  • 9/11 | The Man In The Red Bandanna | ESPN

    9/11 | The Man In The Red Bandanna | ESPN Ten years later, remembering Welles Remy Crowther who led over 12 people to safety after terrorists struck the World Trade Center on September 11th - a former Boston College Lacrosse Player whose trademark was a Red bandana. Image Credit: ESPN

  • A legacy of selfless love Welles Crowther's ever-present red bandanna has become a symbol of love, forgiveness and helping others after his heroic death on 9/11. Image Credit: ESPN

  • A legacy of selfless love Welles Crowther's ever-present red bandanna has become a symbol of selfless love and helping others after his heroic death on 9/11. Image Credit: Fetzer Institute/Kellen Manley

  • A legacy of selfless love Welles Crowther's ever-present red bandanna has become a symbol of love, forgiveness and helping others after his heroic death on 9/11.

  • A legacy of selfless love Welles Crowther's ever-present red bandanna has become a symbol of selfless love and helping others after his heroic death on 9/11. Here, his friend Tyler Jewell wears one in the Olympic snowboarding competition.

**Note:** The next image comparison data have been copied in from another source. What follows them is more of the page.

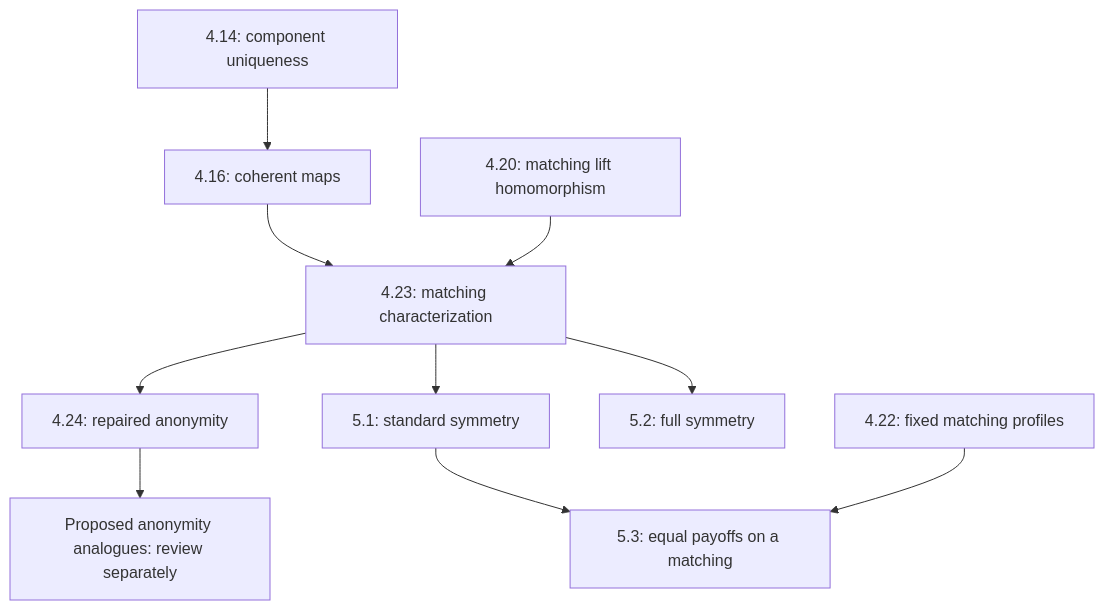
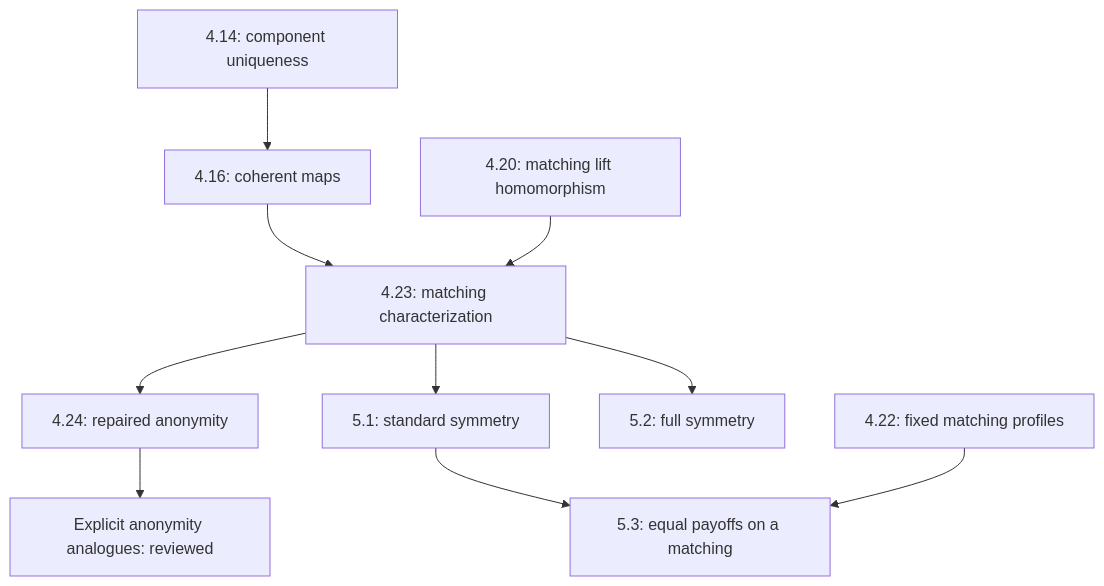
One commit to n-ham-research/game-symmetry changed the diagram in research/dependencies.md. Above: the diagram before and after it, drawn with Mermaid. The commit also changed 32 other files, not shown here.

````diff
--- a/research/dependencies.md
+++ b/research/dependencies.md
@@ -5,12 +5,12 @@
 ```mermaid
 graph TD
   A[4.14: component uniqueness] --> B[4.16: coherent maps]
   B --> C[4.23: matching characterization]
   M[4.20: matching lift homomorphism] --> C
   C --> D[4.24: repaired anonymity]
   C --> E[5.1: standard symmetry]
   C --> F[5.2: full symmetry]
   E --> G[5.3: equal payoffs on a matching]
   P[4.22: fixed matching profiles] --> G
-  D --> U[Proposed anonymity analogues: review separately]
+  D --> U[Explicit anonymity analogues: reviewed]
 ```
````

Red Bandana Project Extends Legacy of Compassion

Welles Crowther always loved hanging around the fire station, though he chose a career in the financial industry. A former NCAA lacrosse player, Crowther worked as an equities trader in the World Trade Center.  In the end, his passion for helping others and saving lives led to his tragic--and heroic--death.

Now, the legacy of the young man from Nyack, New York, known for carrying a red bandanna at all times, is being spread as an example of playing fair and helping others.

On Sept. 11, 2001, Crowther was at his desk high up in the south tower of the World Trade Center when a jet crashed into the north tower. Minutes later, as hundreds of workers were gathered around elevators on the 78th floor preparing to evacuate, a second jet struck that tower, creating chaos.

“All of a sudden we saw a young man come out of nowhere, we heard this man’s voice say, ‘I’ve found the stairs, follow me and only help the one you can help,’ “ 9/11 survivor Ling Young told ESPN. “It was the way he said it. We just got up and followed.”

Crowther led evacuees from the 78th floor to the 61st floor, where they met firefighters and were escorted to safety.  Crowther, though, turned back to the stairs, returning to the 78th floor to aid other workers in evacuating.

After Crowther had led another party down and returned to the fiery scene again, the south tower collapsed. He is credited with saving at least a dozen people.

Crowther’s story was featured in an ESPN documentary in 2011 that won an Emmy Award. His life story and the film are key components of a curriculum that creates opportunities for learning about love and forgiveness. Developed by the Welles Remy Crowther Charitable Trust, which was founded by Welles' family, the curriculum will be shared with K-12 students and athletes.

This is a project of the Fetzer Advisory Council on Sport & Embodied Spiritual Practice.